* **GIVEN DATA**
☆ ☆ ☆

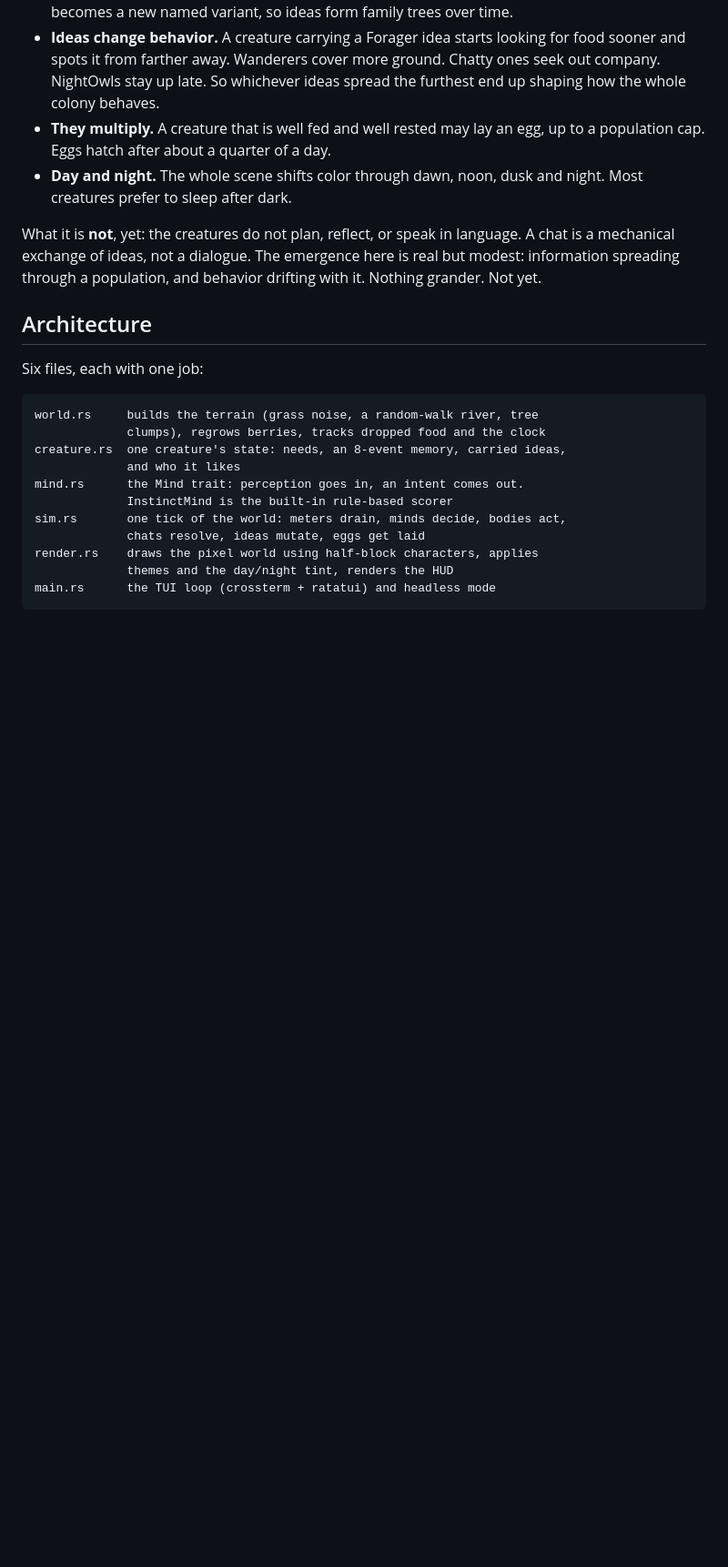
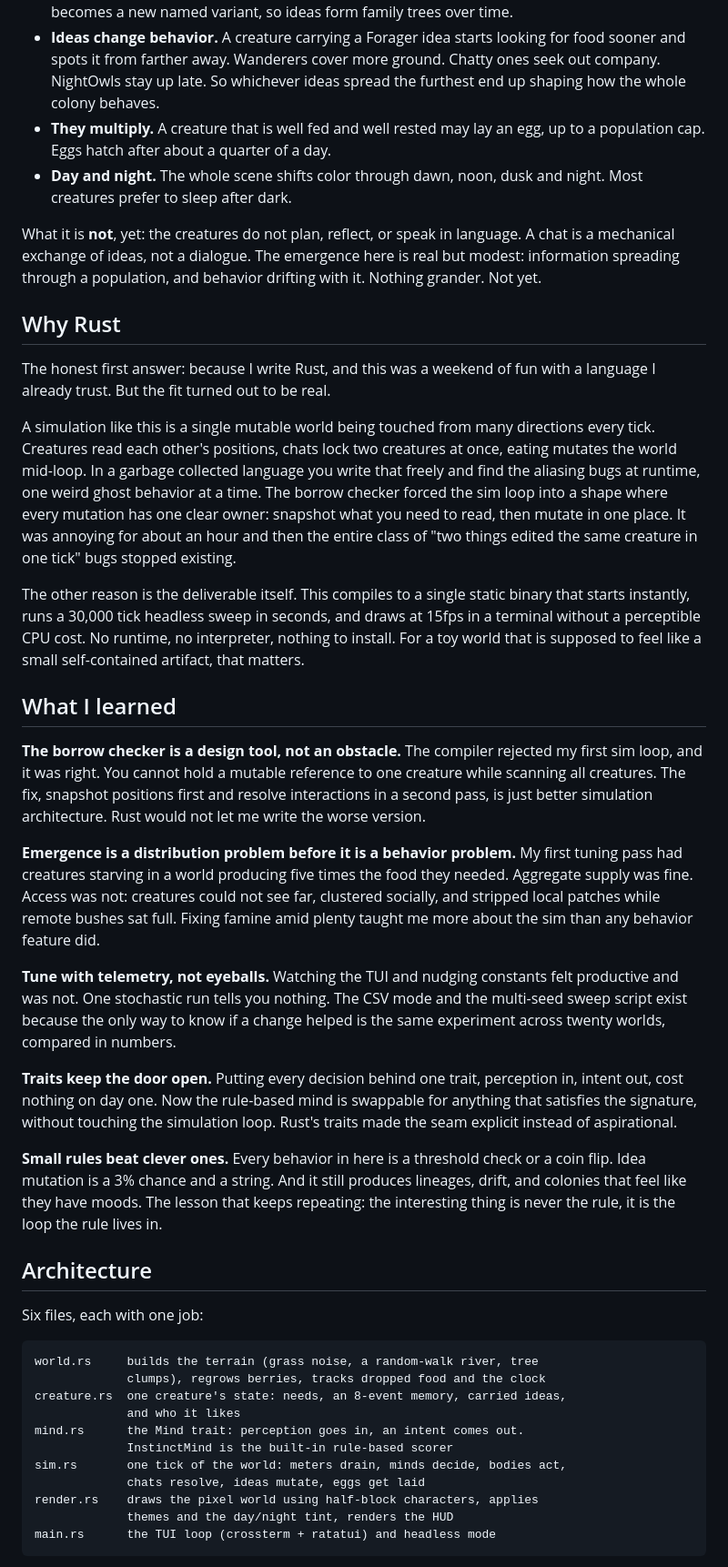
Before and after one commit to wuisabel-gif/Thronglets, a Markdown page: README.md, the part around the change. Shown at 91% size. Rendered like a GitHub page; blank space fills up the shorter version.

```diff
--- a/README.md
+++ b/README.md
@@ -138,6 +138,60 @@ language. A chat is a mechanical exchange of ideas, not a dialogue. The
 emergence here is real but modest: information spreading through a
 population, and behavior drifting with it. Nothing grander. Not yet.
 
+## Why Rust
+
+The honest first answer: because I write Rust, and this was a weekend of
+fun with a language I already trust. But the fit turned out to be real.
+
+A simulation like this is a single mutable world being touched from many
+directions every tick. Creatures read each other's positions, chats lock
+two creatures at once, eating mutates the world mid-loop. In a garbage
+collected language you write that freely and find the aliasing bugs at
+runtime, one weird ghost behavior at a time. The borrow checker forced the
+sim loop into a shape where every mutation has one clear owner: snapshot
+what you need to read, then mutate in one place. It was annoying for about
+an hour and then the entire class of "two things edited the same creature
+in one tick" bugs stopped existing.
+
+The other reason is the deliverable itself. This compiles to a single
+static binary that starts instantly, runs a 30,000 tick headless sweep in
+seconds, and draws at 15fps in a terminal without a perceptible CPU cost.
+No runtime, no interpreter, nothing to install. For a toy world that is
+supposed to feel like a small self-contained artifact, that matters.
+
+## What I learned
+
+**The borrow checker is a design tool, not an obstacle.** The compiler
+rejected my first sim loop, and it was right. You cannot hold a mutable
+reference to one creature while scanning all creatures. The fix, snapshot
+positions first and resolve interactions in a second pass, is just better
+simulation architecture. Rust would not let me write the worse version.
+
+**Emergence is a distribution problem before it is a behavior problem.**
+My first tuning pass had creatures starving in a world producing five
+times the food they needed. Aggregate supply was fine. Access was not:
+creatures could not see far, clustered socially, and stripped local
+patches while remote bushes sat full. Fixing famine amid plenty taught me
+more about the sim than any behavior feature did.
+
+**Tune with telemetry, not eyeballs.** Watching the TUI and nudging
+constants felt productive and was not. One stochastic run tells you
+nothing. The CSV mode and the multi-seed sweep script exist because the
+only way to know if a change helped is the same experiment across twenty
+worlds, compared in numbers.
+
+**Traits keep the door open.** Putting every decision behind one trait,
+perception in, intent out, cost nothing on day one. Now the rule-based
+mind is swappable for anything that satisfies the signature, without
+touching the simulation loop. Rust's traits made the seam explicit
+instead of aspirational.
+
+**Small rules beat clever ones.** Every behavior in here is a threshold
+check or a coin flip. Idea mutation is a 3% chance and a string. And it
+still produces lineages, drift, and colonies that feel like they have
+moods. The lesson that keeps repeating: the interesting thing is never
+the rule, it is the loop the rule lives in.
+
 ## Architecture
 
 Six files, each with one job:
```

☆ ☆ ☆

* **EXERCISE DETAILS**
Each entry, start to finish, goes into your copy exactly; the pictures stay out.

* **YOUR SOLUTION**
Before and after one commit to wuisabel-gif/Thronglets, a Markdown page: README.md, the part around the change. Shown at 91% size. Rendered like a GitHub page; blank space fills up the shorter version.

```diff
--- a/README.md
+++ b/README.md
@@ -138,6 +138,60 @@ language. A chat is a mechanical exchange of ideas, not a dialogue. The
 emergence here is real but modest: information spreading through a
 population, and behavior drifting with it. Nothing grander. Not yet.
 
+## Why Rust
+
+The honest first answer: because I write Rust, and this was a weekend of
+fun with a language I already trust. But the fit turned out to be real.
+
+A simulation like this is a single mutable world being touched from many
+directions every tick. Creatures read each other's positions, chats lock
+two creatures at once, eating mutates the world mid-loop. In a garbage
+collected language you write that freely and find the aliasing bugs at
+runtime, one weird ghost behavior at a time. The borrow checker forced the
+sim loop into a shape where every mutation has one clear owner: snapshot
+what you need to read, then mutate in one place. It was annoying for about
+an hour and then the entire class of "two things edited the same creature
+in one tick" bugs stopped existing.
+
+The other reason is the deliverable itself. This compiles to a single
+static binary that starts instantly, runs a 30,000 tick headless sweep in
+seconds, and draws at 15fps in a terminal without a perceptible CPU cost.
+No runtime, no interpreter, nothing to install. For a toy world that is
+supposed to feel like a small self-contained artifact, that matters.
+
+## What I learned
+
+**The borrow checker is a design tool, not an obstacle.** The compiler
+rejected my first sim loop, and it was right. You cannot hold a mutable
+reference to one creature while scanning all creatures. The fix, snapshot
+positions first and resolve interactions in a second pass, is just better
+simulation architecture. Rust would not let me write the worse version.
+
+**Emergence is a distribution problem before it is a behavior problem.**
+My first tuning pass had creatures starving in a world producing five
+times the food they needed. Aggregate supply was fine. Access was not:
+creatures could not see far, clustered socially, and stripped local
+patches while remote bushes sat full. Fixing famine amid plenty taught me
+more about the sim than any behavior feature did.
+
+**Tune with telemetry, not eyeballs.** Watching the TUI and nudging
+constants felt productive and was not. One stochastic run tells you
+nothing. The CSV mode and the multi-seed sweep script exist because the
+only way to know if a change helped is the same experiment across twenty
+worlds, compared in numbers.
+
+**Traits keep the door open.** Putting every decision behind one trait,
+perception in, intent out, cost nothing on day one. Now the rule-based
+mind is swappable for anything that satisfies the signature, without
+touching the simulation loop. Rust's traits made the seam explicit
+instead of aspirational.
+
+**Small rules beat clever ones.** Every behavior in here is a threshold
+check or a coin flip. Idea mutation is a 3% chance and a string. And it
+still produces lineages, drift, and colonies that feel like they have
+moods. The lesson that keeps repeating: the interesting thing is never
+the rule, it is the loop the rule lives in.
+
 ## Architecture
 
 Six files, each with one job:
```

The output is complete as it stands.